BEGIN ENTRIES PROVIDED
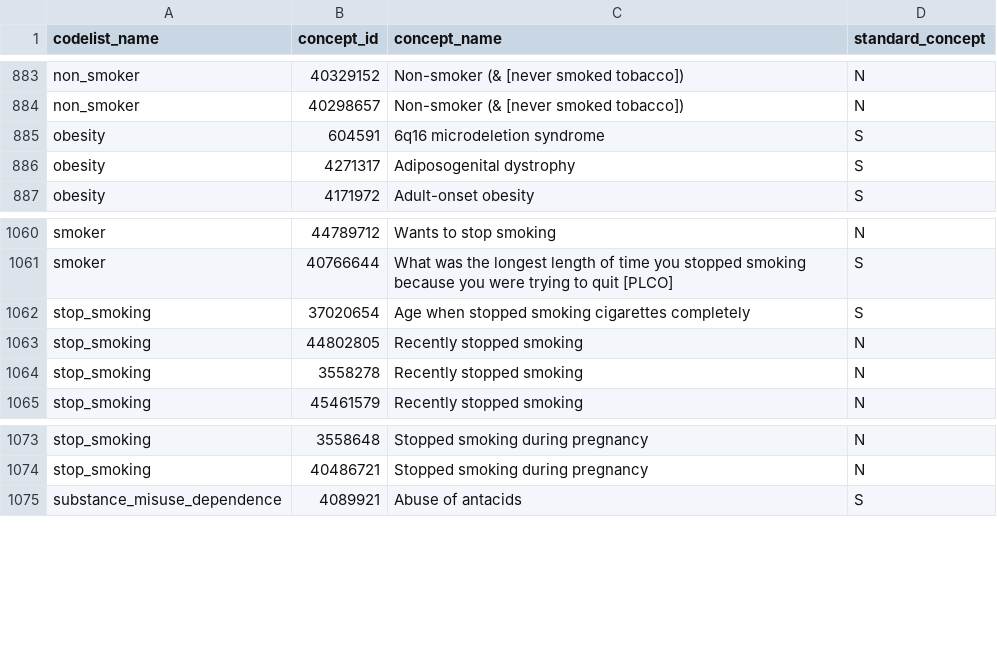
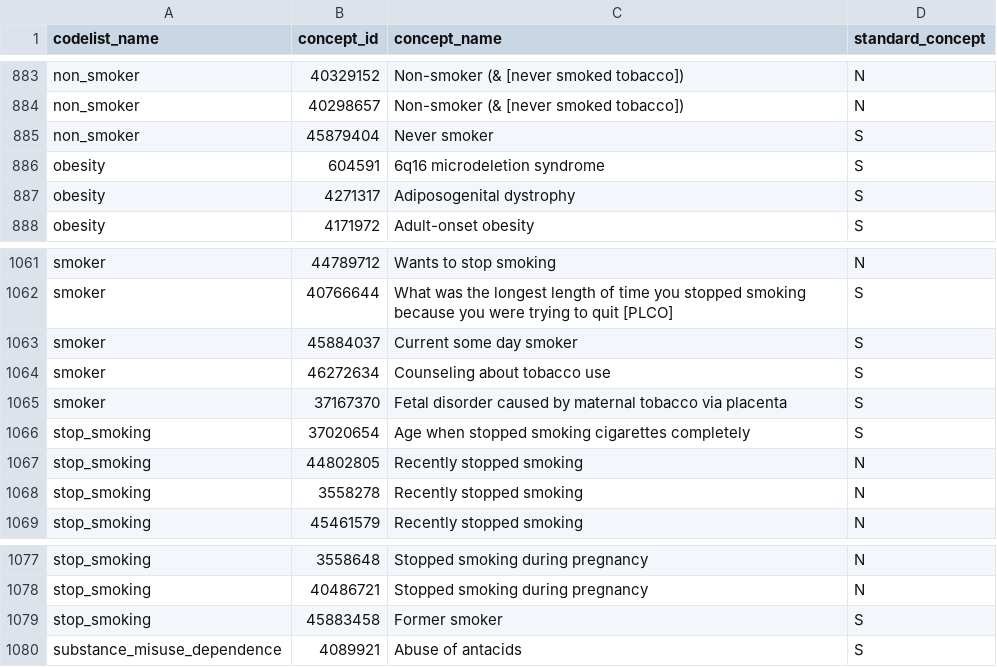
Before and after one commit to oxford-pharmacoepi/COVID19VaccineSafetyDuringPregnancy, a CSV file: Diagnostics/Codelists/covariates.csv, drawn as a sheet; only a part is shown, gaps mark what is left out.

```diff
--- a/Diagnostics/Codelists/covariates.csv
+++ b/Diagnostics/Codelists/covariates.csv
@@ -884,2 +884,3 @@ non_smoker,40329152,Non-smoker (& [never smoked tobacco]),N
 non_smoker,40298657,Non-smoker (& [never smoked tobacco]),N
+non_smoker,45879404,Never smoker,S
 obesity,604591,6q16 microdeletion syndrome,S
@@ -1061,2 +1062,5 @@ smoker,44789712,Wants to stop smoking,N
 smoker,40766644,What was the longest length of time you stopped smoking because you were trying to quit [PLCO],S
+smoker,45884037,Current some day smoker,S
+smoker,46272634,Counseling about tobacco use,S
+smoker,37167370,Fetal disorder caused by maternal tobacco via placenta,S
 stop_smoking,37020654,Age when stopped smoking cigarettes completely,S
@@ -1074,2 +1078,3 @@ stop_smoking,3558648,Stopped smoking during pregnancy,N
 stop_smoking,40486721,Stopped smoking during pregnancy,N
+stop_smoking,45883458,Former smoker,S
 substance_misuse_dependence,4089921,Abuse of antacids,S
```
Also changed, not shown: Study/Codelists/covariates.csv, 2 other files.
END ENTRIES PROVIDED
BEGIN ENTRIES PROVIDED
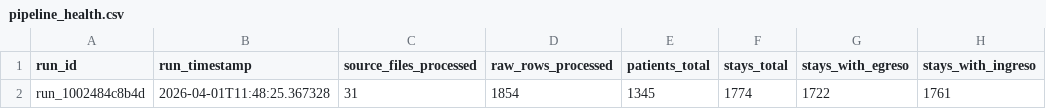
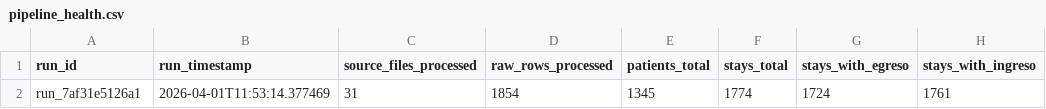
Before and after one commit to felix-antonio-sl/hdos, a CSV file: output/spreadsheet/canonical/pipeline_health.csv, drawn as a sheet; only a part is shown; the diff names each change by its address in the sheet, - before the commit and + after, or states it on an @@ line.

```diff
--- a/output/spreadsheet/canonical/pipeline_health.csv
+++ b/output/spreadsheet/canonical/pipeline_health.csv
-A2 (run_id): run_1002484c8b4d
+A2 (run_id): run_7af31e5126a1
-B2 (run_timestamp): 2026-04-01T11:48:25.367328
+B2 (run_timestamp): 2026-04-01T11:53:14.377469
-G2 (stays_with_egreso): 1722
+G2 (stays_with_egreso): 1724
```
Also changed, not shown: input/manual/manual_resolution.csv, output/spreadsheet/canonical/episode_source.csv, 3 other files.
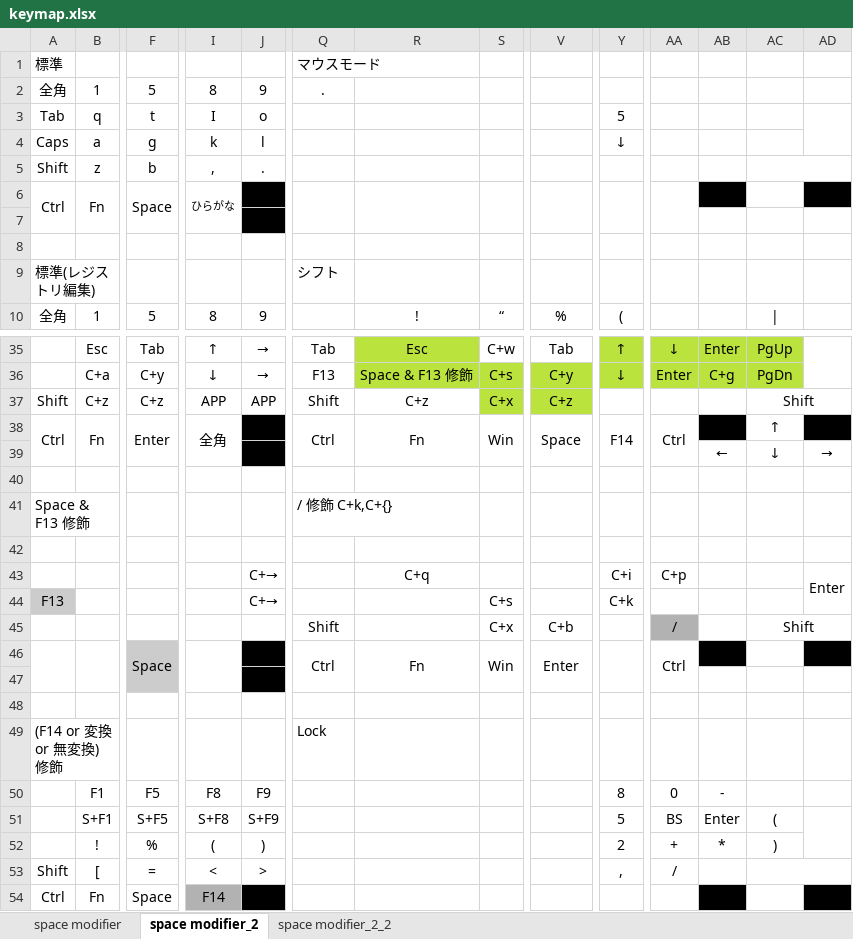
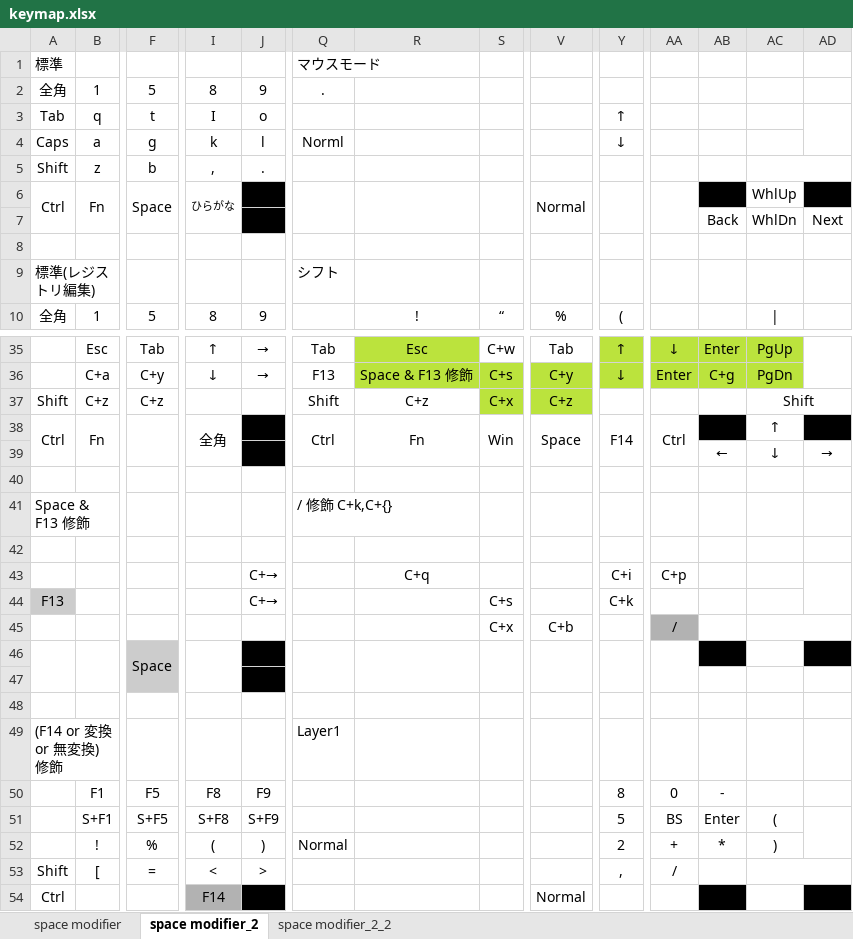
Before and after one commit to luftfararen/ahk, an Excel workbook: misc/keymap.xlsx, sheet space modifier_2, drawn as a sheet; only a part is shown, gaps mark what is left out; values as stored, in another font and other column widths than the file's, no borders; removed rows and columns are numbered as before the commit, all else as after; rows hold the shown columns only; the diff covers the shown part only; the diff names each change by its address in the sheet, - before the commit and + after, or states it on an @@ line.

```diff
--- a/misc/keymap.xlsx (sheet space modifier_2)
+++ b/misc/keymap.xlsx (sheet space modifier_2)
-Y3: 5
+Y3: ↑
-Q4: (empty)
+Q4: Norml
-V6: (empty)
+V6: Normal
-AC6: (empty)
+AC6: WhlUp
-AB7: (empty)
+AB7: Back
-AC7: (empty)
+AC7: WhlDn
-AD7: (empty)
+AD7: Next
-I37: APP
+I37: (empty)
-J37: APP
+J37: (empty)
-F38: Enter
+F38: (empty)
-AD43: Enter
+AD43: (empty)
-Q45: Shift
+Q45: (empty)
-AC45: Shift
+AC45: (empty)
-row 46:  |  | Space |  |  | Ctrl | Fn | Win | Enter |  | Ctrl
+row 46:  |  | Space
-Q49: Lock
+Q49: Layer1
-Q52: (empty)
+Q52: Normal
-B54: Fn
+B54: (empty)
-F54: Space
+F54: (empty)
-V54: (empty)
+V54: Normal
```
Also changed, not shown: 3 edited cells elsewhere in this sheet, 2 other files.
END ENTRIES PROVIDED
WHAT IS EXPECTED: Return the count of lines in the entries above that include the word "smoked", without any added text.

EXERCISE SOLUTION: 2